[Items from a data source]
○ ○ ○ ○ ○ ○ ○
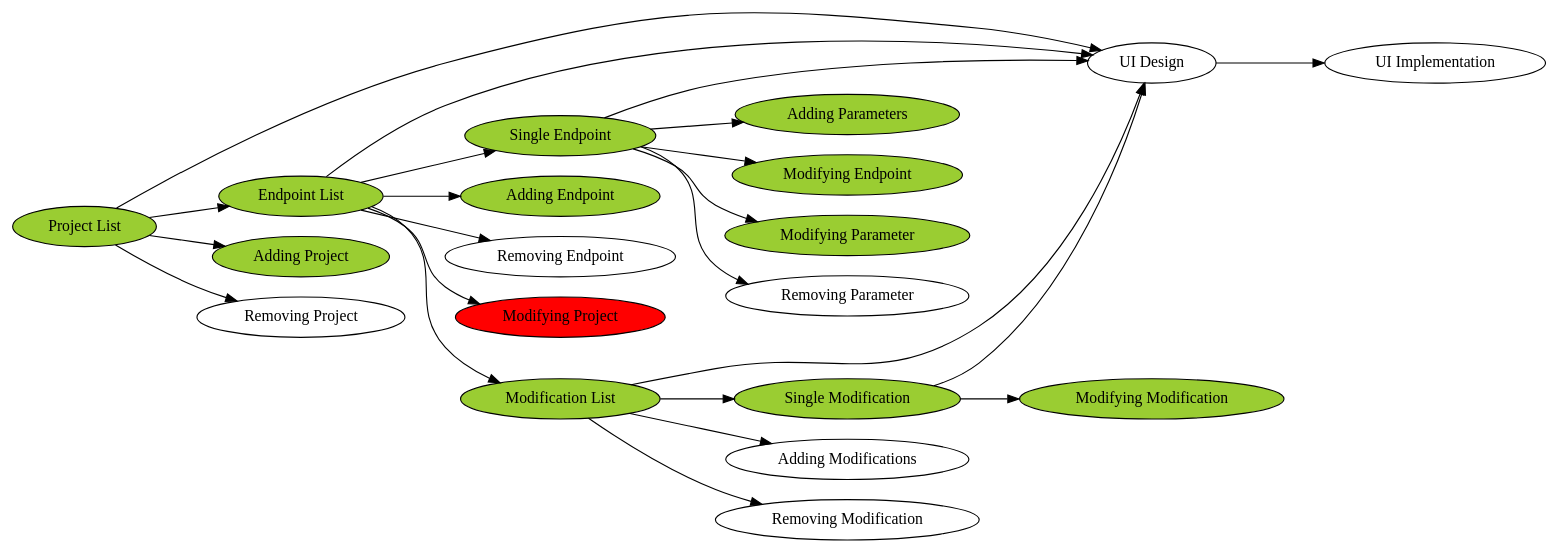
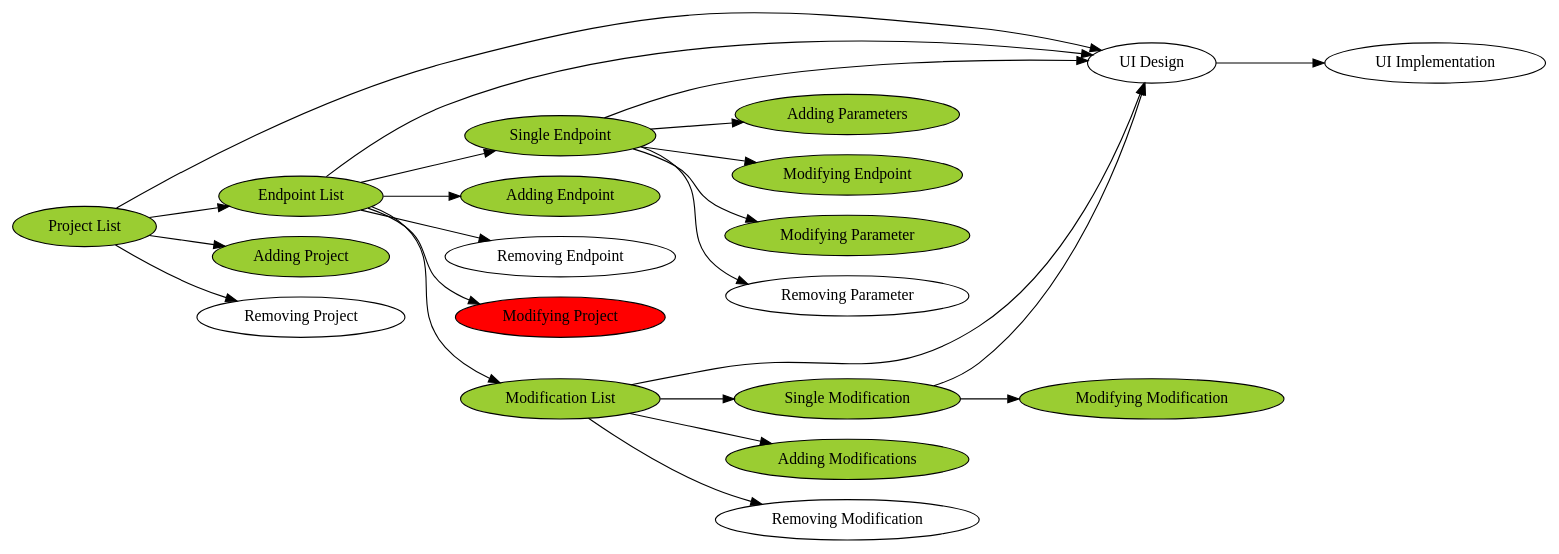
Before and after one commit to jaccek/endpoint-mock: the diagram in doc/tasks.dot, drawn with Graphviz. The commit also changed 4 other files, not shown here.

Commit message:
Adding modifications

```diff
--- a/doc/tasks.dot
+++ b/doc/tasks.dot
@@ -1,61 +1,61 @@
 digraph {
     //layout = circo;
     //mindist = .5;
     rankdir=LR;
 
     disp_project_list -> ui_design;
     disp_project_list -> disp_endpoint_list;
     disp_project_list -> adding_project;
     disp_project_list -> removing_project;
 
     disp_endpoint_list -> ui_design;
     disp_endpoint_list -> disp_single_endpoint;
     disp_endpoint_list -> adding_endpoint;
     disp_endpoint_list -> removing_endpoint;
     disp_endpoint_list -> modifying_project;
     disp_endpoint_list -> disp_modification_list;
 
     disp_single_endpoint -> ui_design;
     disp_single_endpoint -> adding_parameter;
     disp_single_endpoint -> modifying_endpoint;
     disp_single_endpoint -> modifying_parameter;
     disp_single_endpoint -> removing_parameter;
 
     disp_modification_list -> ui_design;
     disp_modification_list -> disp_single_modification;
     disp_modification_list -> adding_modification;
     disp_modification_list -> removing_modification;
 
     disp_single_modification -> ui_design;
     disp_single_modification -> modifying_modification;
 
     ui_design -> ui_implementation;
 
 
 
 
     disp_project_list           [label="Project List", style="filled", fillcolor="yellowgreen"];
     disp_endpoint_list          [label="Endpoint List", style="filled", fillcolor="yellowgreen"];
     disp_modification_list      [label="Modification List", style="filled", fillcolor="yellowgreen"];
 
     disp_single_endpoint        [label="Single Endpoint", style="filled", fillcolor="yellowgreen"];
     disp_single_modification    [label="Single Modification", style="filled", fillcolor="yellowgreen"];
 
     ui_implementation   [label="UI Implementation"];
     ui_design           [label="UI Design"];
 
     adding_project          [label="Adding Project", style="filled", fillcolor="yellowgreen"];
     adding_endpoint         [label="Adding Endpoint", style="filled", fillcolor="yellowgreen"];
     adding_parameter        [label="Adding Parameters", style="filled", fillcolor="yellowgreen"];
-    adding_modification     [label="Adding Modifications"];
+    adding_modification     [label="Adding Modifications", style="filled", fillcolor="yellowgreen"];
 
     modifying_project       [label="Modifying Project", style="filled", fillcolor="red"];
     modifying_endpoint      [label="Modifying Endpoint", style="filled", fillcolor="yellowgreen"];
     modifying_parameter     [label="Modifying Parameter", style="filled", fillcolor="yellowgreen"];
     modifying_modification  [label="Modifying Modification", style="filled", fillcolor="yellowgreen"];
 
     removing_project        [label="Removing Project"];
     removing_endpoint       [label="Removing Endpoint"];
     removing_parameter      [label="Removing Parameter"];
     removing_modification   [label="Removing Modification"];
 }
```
○ ○ ○ ○ ○ ○ ○
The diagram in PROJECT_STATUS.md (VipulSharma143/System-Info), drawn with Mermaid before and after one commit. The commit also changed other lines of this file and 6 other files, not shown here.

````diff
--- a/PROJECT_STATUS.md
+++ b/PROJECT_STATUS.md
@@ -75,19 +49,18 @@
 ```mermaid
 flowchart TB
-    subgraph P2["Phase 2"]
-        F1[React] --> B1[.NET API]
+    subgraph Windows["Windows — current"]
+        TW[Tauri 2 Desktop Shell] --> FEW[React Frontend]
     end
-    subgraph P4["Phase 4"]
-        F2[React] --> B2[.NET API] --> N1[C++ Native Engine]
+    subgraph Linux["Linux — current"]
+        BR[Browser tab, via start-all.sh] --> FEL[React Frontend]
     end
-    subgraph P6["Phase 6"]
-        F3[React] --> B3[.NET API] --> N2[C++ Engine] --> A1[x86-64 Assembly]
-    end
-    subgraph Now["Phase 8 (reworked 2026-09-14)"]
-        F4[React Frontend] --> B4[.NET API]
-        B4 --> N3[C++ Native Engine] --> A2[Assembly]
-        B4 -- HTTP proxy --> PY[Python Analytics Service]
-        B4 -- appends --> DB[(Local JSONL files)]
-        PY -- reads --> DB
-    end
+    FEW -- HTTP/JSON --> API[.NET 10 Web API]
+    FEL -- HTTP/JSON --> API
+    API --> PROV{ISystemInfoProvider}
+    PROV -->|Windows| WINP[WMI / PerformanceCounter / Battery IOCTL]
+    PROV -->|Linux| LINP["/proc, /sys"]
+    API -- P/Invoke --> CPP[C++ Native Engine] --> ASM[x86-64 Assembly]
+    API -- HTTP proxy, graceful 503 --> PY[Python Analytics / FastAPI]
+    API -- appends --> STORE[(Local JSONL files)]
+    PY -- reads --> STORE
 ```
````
○ ○ ○ ○ ○ ○ ○
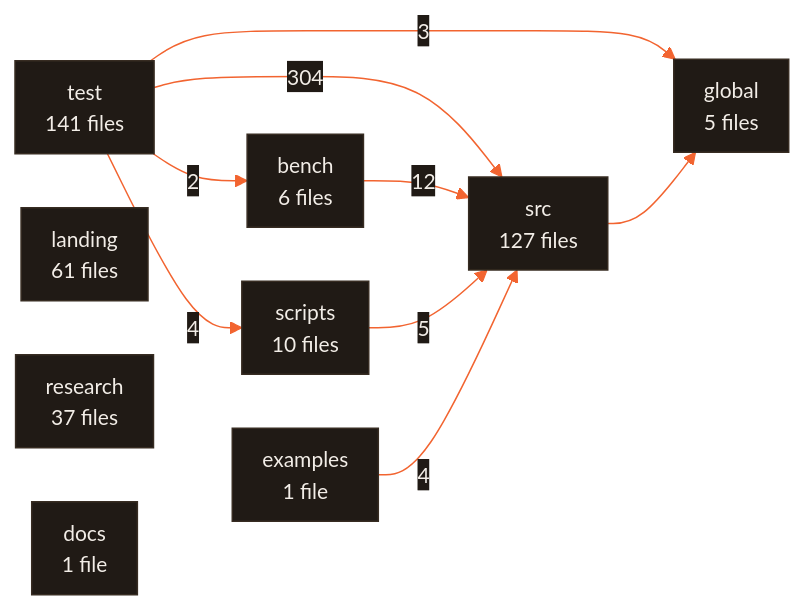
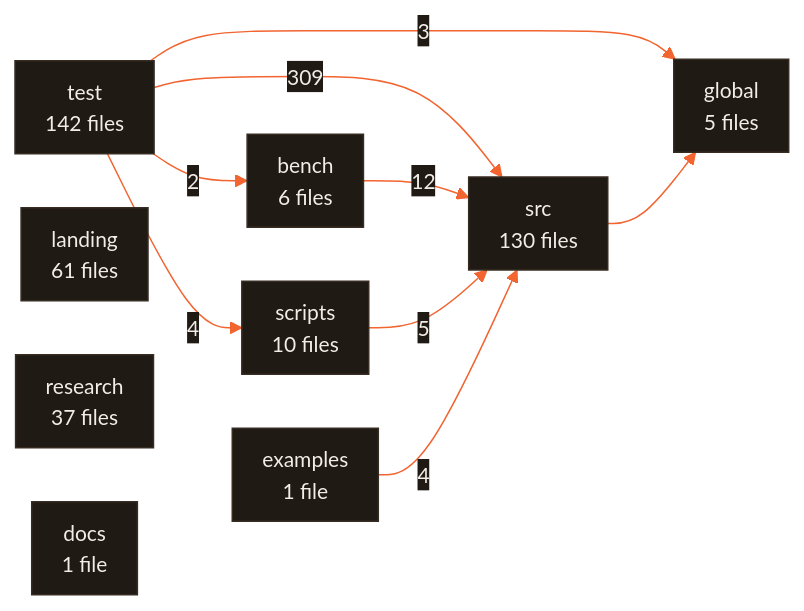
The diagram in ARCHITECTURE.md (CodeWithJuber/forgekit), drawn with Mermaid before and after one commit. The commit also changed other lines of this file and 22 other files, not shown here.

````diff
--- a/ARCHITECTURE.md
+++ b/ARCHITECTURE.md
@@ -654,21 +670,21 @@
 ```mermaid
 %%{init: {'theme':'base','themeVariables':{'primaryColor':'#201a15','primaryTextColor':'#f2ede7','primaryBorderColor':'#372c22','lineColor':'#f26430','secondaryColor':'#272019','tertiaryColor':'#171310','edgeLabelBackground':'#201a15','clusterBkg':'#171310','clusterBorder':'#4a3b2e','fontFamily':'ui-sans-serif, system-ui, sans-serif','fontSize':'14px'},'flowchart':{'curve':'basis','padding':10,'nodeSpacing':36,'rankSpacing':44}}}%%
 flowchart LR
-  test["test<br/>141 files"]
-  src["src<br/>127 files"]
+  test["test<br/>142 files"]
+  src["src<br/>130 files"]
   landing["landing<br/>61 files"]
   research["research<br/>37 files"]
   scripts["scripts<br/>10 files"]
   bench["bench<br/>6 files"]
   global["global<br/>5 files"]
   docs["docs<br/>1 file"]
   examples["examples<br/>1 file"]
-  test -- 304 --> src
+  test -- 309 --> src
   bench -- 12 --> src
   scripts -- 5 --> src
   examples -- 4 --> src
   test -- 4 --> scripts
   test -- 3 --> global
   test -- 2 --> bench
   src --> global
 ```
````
○ ○ ○ ○ ○ ○ ○
**Your goal**
Which of the lines above mention the word "test"? Pull those lines out.

**Answer to this problem**
-  test["test<br/>141 files"]
+  test["test<br/>142 files"]
-  test -- 304 --> src
+  test -- 309 --> src
   test -- 4 --> scripts
   test -- 3 --> global
   test -- 2 --> bench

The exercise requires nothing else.